Others use different but equally daunting benchmarks, such as a yearly income-replacement rate of 70 to 85 percent of your last working year’s salary.

Your actual needs will depend on an array of variables, some of which you might be able to control – such as your lifestyle, how much debt you carry and your retirement age – and some that you can’t, like your health, your investment returns and your life span.

Consumer Reports Money Adviser suggests following these guidelines to help you plan for a successful retirement:

• Save more and spend less. Keeping your expenses in line accomplishes two things: You’ll be able to save more for retirement, and you’ll be able to live on less once you stop working. If you’re looking to ratchet up your savings rate, try to cut back on your discretionary spending.

• Set up multiple types of accounts. First up is fully funding your 401(k), at least to the level you need to get your full employer match. Aim for a target of about 15 percent of your salary between your contributions and your employer’s. Then fund an IRA (Roth or traditional) and taxable accounts to hold investments you might not have access to in a 401(k), such as energy, commodities or real estate investment trusts.

• Maximize Social Security benefits. Every year that you delay collecting Social Security between the ages of 62 and 70 adds 8 percent to your eventual monthly payout – a guaranteed return you won’t get anywhere else.

If you’re close to retirement, you can probably assume you’ll get the full amount promised to you, but if you’re decades away, financial planners often recommend calculating your potential benefits with a 25 percent discount to account for any possible changes in the program.

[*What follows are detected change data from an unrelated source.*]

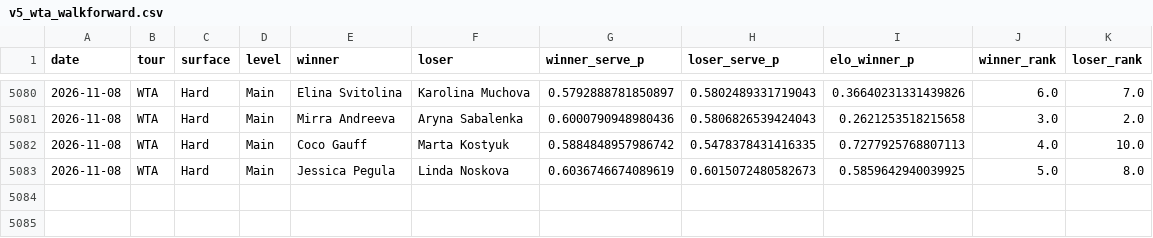
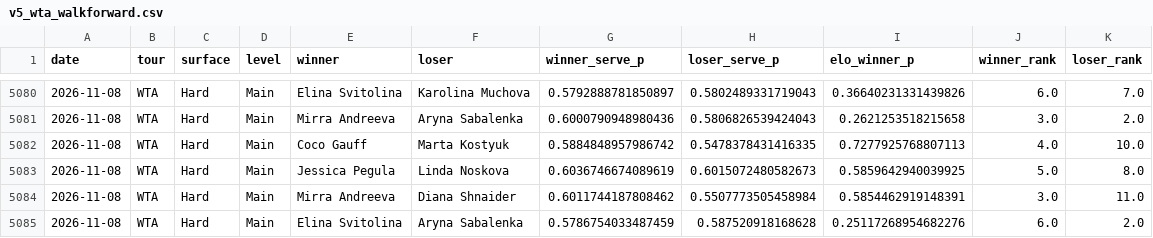
Before and after one commit to emarti13/Tennis_Quant_Lab_V5, a CSV file: v5_wta_walkforward.csv, drawn as a sheet; only a part is shown, gaps mark what is left out; the diff names each change by its address in the sheet, - before the commit and + after, or states it on an @@ line.

```diff
--- a/v5_wta_walkforward.csv
+++ b/v5_wta_walkforward.csv
+row 5084: 2026-11-08 | WTA | Hard | Main | Mirra Andreeva | Diana Shnaider | 0.6011744187808462 | 0.5507773505458984 | 0.5854462919148391 | 3.0 | 11.0
+row 5085: 2026-11-08 | WTA | Hard | Main | Elina Svitolina | Aryna Sabalenka | 0.5786754033487459 | 0.587520918168628 | 0.25117268954682276 | 6.0 | 2.0
```
Also changed, not shown: context_registry/master_schedule/crosswalk_oddspapi.csv, context_registry/master_schedule/crosswalk_tennismylife.csv, 16 other files.
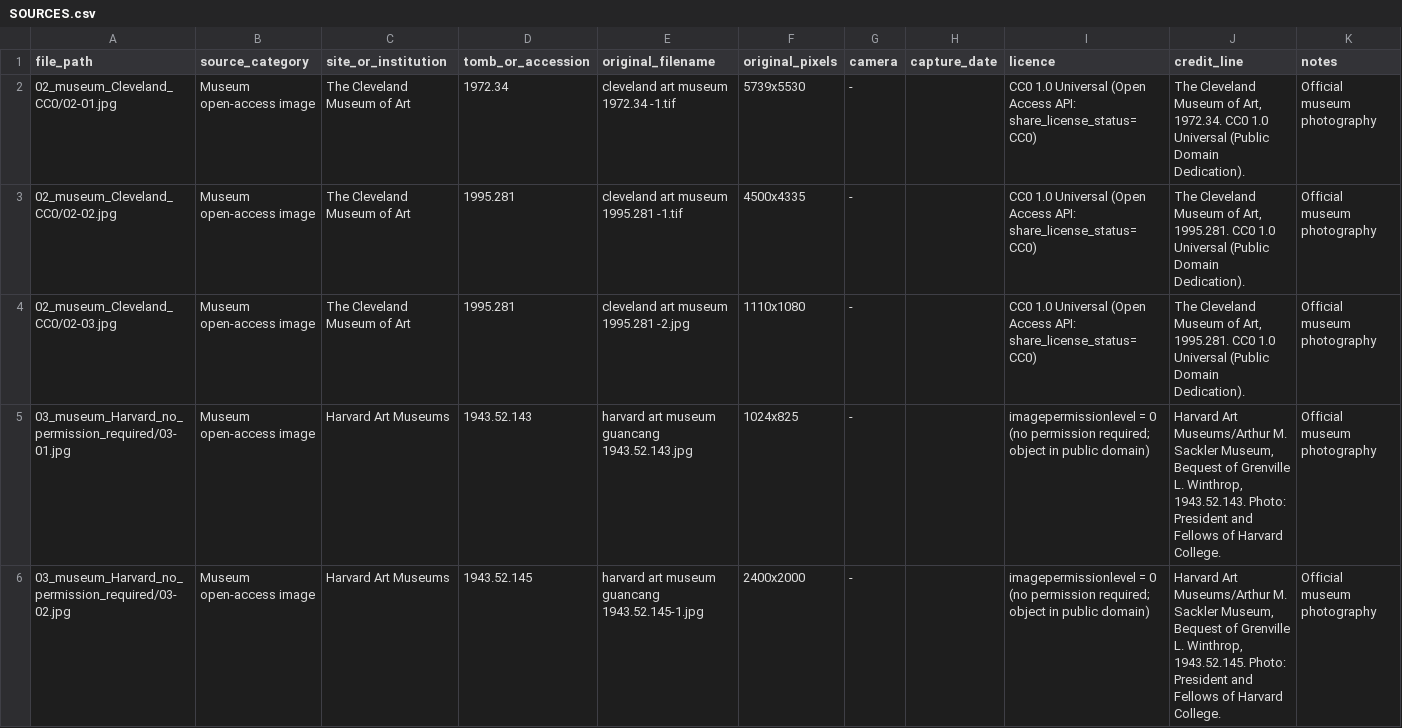
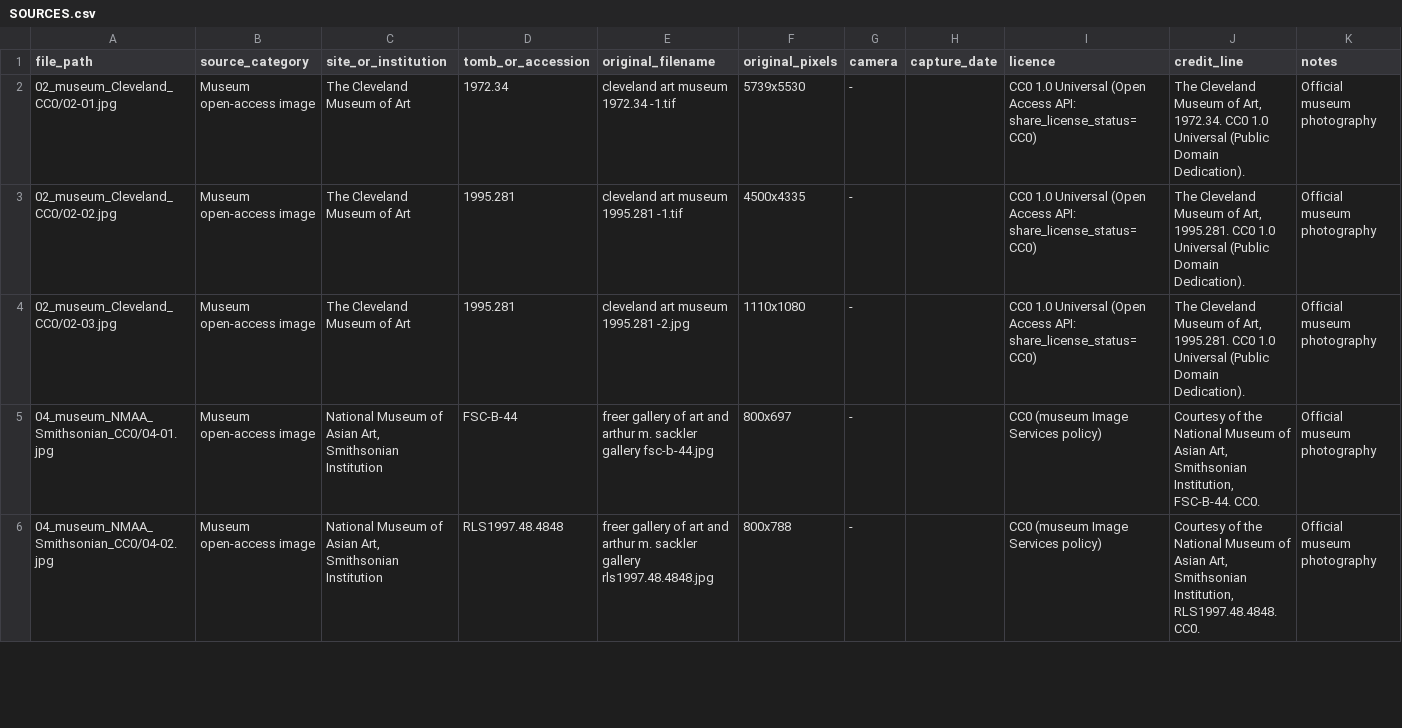
Before and after one commit to yilialone/d2r-inpainting, a CSV file: data/public_subset/SOURCES.csv, drawn as a sheet; only a part is shown; the shorter side is filled out with more unchanged rows; the diff covers the shown part only; the diff names each change by its address in the sheet, - before the commit and + after, or states it on an @@ line.

Commit message:
Withdraw the Harvard images from the public subset pending written confirmation
The museum's photographic records carry their own copyright notice and no open
licence, so the previous 'no permission required' basis for folder 03_ was wrong.
The four images are removed, and README.md, LICENSE, CREDITS.md, SOURCES.csv and
CITATION.cff are updated together: the subset is now 9 CC0 images (8 objects).
The Harvard images remain in the article under the museum's terms for scholarly
reproduction only.

```diff
--- a/data/public_subset/SOURCES.csv
+++ b/data/public_subset/SOURCES.csv
-row 5: 03_museum_Harvard_no_permission_required/03-01.jpg | Museum open-access image | Harvard Art Museums | 1943.52.143 | harvard art museum guancang 1943.52.143.jpg | 1024x825 | - |  | imagepermissionlevel = 0 (no permission required; object in public domain) | Harvard Art Museums/Arthur M. Sackler Museum, Bequest of Grenville L. Winthrop, 1943.52.143. Photo: President and Fellows of Harvard College. | Official museum photography
-row 6: 03_museum_Harvard_no_permission_required/03-02.jpg | Museum open-access image | Harvard Art Museums | 1943.52.145 | harvard art museum guancang 1943.52.145-1.jpg | 2400x2000 | - |  | imagepermissionlevel = 0 (no permission required; object in public domain) | Harvard Art Museums/Arthur M. Sackler Museum, Bequest of Grenville L. Winthrop, 1943.52.145. Photo: President and Fellows of Harvard College. | Official museum photography
```
Also changed, not shown: 2 removed rows elsewhere in this file, 6 other files.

Waiting as long as possible to collect Social Security might be the best strategy if you’re single or widowed, but married couples might want to consult a financial planner to learn how they can maximize their benefits.

• Reduce debt before you retire. Ideally you’ll be debt-free as you enter retirement. Of course, paying off high-rate credit card debt is a no-brainer.

But what about your mortgage? Pay it off and you can improve your cash flow in retirement, and perhaps gain some peace of mind. But if you can refinance with today’s rates as low as 2.75 percent for 15-year mortgages and 3.375 percent for 30-year ones, according to HSH.com data, an argument can be made for holding a mortgage into retirement.

• Consider health care costs. If you retire before age 65 and your employer doesn’t offer retiree health insurance, you’ll probably get sticker shock when you see the full cost of your health insurance. Once you reach age 65, you’ll be eligible for Medicare, though you’ll have to pay premiums for Part B coverage and for a Part D drug plan.

• Asset allocation still matters. If all goes well, you might be retired for 20 or 30 years. So you should continue to divide your investments among stocks for growth and inflation protection and bonds for income, even after you retire. One common rule of thumb, popularized by Vanguard’s founder, John Bogle, is that your bond allocation should equal your age.

• Plan your transition. In Consumer Reports Money Adviser’s 2011 survey, 14 percent of retired respondents said they regretted not developing friendships that would have lasted beyond their working years, and 9 percent said they wished they had hobbies or interests that would have kept them engaged in retirement. So before you call it quits, make sure you’re ready for a very different lifestyle.